What Is Leaky Gut Syndrome?
The gastrointestinal (GI) tract is a tube of connected organs that runs from the mouth to the anus. The organs of the GI tract include:
- the esophagus
- the stomach
- the small and large intestines
Digestive enzymes in the stomach and small intestine break down nutrients in food and drink into smaller molecules that the body uses for energy, growth, and repair.
The intestines also play an essential part in protecting the body from harmful bacteria and toxins.
Tight openings in the intestinal walls allow water and nutrients to pass through into the bloodstream while keeping harmful substances inside. In LGS, these openings become larger, allowing food particles, bacteria, and toxins to pass directly into the bloodstream.
The intestines are also home to a wide range of bacteria called gut microbiota. These bacteria aid digestion, protect the intestinal wall and support normal immune function. LGS may include imbalances in gut microbiota.
According to a 2016 article, imbalances in the gut microbiota can activate the body’s immune response. This causes gut inflammation and increased intestinal permeability (IP). IP describes how easily substances can leak out of the intestines and into the bloodstream.
Leaky gut shares a lot of its symptoms with other health conditions. This can make the disorder hard for physicians to diagnose.
Leaky gut may cause or contribute to the following symptoms:
- chronic diarrhea, constipation, or bloating
- nutritional deficiencies
- difficulty concentrating
- skin problems, such as acne, rashes, or eczema
- joint pain
- widespread inflammation
Causes and Risk Factors
Experts do not yet know exactly what causes leaky gut syndrome. However, various risk factors can interfere with the gut microbiota and contribute to increased IP. Examples include:

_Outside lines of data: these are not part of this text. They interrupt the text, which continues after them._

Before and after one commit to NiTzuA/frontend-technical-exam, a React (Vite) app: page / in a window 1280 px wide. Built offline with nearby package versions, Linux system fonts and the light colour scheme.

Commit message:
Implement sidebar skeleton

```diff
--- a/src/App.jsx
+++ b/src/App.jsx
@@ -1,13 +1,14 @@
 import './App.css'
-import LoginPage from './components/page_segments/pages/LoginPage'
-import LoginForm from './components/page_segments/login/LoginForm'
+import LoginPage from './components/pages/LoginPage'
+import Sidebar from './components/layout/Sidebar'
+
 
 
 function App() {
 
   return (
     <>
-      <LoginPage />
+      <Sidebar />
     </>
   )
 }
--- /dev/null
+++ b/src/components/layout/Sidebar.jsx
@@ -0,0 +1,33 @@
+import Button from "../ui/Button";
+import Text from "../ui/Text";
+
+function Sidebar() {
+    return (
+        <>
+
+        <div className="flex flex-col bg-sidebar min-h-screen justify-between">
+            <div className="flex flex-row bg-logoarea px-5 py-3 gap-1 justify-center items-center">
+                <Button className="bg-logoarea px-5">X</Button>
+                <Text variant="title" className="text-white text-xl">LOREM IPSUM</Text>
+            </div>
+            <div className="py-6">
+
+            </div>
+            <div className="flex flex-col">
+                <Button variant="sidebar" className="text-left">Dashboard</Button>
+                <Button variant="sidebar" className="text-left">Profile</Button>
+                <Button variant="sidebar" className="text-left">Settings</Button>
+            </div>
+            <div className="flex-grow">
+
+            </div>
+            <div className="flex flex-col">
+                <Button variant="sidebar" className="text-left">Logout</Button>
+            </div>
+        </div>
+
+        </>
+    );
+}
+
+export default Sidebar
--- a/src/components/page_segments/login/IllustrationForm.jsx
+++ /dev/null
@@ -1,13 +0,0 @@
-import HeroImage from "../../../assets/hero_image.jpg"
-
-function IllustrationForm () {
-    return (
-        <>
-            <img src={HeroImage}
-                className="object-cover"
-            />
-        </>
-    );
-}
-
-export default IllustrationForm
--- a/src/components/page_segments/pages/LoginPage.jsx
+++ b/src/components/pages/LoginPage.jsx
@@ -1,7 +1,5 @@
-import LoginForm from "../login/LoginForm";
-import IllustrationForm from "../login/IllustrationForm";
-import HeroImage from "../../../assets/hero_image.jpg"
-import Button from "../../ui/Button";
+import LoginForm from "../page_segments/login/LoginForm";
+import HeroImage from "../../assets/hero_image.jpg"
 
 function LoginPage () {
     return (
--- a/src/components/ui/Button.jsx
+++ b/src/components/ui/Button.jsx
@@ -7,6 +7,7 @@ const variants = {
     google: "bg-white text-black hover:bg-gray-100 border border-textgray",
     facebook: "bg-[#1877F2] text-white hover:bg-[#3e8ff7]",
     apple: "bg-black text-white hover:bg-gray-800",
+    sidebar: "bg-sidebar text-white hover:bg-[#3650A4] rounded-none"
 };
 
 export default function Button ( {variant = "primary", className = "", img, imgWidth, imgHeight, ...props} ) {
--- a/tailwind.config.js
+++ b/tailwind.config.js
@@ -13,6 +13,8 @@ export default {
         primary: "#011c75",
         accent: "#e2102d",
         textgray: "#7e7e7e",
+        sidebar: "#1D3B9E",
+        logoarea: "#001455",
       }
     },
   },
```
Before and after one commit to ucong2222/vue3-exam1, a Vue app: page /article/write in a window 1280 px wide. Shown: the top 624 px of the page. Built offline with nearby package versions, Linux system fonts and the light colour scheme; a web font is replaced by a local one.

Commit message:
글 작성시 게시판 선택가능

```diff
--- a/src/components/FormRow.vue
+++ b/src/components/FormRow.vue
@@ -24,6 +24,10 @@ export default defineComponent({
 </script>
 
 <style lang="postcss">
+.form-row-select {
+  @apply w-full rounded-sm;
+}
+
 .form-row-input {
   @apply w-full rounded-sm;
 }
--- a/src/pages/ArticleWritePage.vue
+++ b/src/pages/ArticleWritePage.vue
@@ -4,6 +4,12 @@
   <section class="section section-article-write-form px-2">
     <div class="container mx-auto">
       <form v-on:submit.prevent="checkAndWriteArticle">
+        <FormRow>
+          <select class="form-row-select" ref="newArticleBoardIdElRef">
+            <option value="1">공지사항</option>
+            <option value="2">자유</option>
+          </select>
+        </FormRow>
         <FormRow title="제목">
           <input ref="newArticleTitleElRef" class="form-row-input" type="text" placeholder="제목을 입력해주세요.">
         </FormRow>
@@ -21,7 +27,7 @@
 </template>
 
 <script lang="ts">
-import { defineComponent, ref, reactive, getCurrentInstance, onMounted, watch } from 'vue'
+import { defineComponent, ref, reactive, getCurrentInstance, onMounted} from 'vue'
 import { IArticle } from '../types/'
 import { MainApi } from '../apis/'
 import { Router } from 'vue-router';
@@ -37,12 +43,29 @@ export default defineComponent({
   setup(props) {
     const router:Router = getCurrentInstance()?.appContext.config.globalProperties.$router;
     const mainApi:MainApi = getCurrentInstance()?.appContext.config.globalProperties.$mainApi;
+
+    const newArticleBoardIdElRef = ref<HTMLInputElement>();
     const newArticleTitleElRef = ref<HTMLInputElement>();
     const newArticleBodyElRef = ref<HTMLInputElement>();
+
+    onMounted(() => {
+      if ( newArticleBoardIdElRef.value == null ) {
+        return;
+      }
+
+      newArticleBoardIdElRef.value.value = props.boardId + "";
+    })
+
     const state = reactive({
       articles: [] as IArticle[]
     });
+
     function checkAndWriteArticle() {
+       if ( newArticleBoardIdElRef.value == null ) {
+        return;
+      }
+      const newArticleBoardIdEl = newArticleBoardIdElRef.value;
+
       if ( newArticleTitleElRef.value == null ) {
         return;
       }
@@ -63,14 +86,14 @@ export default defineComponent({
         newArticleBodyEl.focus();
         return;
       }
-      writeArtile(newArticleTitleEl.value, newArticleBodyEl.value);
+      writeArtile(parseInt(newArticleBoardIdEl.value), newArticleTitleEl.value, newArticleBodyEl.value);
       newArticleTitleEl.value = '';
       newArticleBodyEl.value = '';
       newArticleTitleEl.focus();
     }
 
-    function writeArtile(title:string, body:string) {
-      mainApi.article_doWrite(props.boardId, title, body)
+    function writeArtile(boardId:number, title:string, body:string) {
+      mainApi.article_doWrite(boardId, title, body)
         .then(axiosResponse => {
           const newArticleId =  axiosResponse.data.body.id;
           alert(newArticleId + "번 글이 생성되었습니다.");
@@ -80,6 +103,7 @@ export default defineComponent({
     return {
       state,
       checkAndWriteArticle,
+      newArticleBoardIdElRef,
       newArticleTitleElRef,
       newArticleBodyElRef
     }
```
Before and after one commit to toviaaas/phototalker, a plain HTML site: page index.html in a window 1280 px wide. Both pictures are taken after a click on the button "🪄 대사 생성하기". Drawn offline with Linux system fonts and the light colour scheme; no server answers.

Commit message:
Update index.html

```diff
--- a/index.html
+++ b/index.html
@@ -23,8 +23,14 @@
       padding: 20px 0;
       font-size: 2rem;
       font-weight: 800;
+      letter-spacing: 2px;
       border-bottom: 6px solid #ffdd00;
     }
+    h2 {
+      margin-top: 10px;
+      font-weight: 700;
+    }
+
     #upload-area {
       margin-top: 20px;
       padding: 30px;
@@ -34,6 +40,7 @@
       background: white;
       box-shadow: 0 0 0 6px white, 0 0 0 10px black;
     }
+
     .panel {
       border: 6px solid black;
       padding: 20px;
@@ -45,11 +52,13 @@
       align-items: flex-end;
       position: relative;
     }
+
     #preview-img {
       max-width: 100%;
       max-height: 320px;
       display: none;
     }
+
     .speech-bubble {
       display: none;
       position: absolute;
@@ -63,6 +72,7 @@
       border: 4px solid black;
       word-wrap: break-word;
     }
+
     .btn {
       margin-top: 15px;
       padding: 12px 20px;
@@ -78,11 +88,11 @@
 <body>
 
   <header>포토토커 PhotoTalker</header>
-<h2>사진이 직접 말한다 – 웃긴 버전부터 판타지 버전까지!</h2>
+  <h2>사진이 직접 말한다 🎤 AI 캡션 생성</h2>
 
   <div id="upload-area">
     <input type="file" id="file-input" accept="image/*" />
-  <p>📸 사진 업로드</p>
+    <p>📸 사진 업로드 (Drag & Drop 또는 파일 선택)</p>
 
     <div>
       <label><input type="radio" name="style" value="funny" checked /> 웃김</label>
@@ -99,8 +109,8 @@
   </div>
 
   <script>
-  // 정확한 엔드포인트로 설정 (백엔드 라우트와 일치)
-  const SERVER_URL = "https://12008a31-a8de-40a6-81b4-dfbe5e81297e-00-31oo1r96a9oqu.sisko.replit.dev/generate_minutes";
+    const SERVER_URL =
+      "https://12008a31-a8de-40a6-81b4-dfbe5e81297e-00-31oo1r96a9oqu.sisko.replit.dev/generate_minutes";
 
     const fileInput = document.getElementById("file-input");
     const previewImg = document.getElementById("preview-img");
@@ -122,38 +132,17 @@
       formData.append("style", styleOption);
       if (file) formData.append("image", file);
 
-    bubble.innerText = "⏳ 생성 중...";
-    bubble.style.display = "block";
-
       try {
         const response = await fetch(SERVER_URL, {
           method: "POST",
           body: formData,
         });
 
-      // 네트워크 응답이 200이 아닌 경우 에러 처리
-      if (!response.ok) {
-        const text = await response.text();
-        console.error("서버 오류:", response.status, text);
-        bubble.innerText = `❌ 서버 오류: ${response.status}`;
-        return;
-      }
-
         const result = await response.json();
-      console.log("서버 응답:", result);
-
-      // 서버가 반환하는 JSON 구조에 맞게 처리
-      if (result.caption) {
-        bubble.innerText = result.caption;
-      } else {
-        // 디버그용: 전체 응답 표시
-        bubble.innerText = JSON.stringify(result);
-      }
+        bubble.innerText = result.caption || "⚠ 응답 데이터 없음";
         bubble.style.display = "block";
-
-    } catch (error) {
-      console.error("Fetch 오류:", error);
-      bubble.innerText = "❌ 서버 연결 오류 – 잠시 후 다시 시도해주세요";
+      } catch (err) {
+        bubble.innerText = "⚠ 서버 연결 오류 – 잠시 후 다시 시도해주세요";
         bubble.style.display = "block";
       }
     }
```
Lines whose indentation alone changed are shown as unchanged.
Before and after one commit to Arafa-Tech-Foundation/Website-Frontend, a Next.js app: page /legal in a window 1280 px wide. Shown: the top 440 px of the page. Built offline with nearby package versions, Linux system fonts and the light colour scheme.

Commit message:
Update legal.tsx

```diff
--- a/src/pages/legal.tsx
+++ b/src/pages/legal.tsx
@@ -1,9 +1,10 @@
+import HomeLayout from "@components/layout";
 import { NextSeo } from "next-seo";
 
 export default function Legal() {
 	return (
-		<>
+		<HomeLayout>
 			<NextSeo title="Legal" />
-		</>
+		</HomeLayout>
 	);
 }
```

- bad nutrition
- alcohol consumption
- autoimmune disorders, such as lupus
Treatment and Improving Gut Health
Because many physicians do not consider leaky gut to be a genuine medical condition, there is no standard treatment.
Nevertheless, certain dietary and lifestyle adjustments may help people to improve their gut health. This, therefore, may reduce leaky gut symptoms.
The following dietary suggestions may help to improve gut health:
- eating more probiotics to boost beneficial gut bacteria
- eating foods abundant in prebiotic fiber, such as vegetables and whole grains
- eating less meat, dairy, and eggs
- avoiding added sugar and artificial sweeteners
The following lifestyle changes can improve digestion and support a healthy gut:
- exercising regularly
- getting enough sleep every night
- reducing stress
- avoiding unnecessary use of antibiotics
- quitting smoking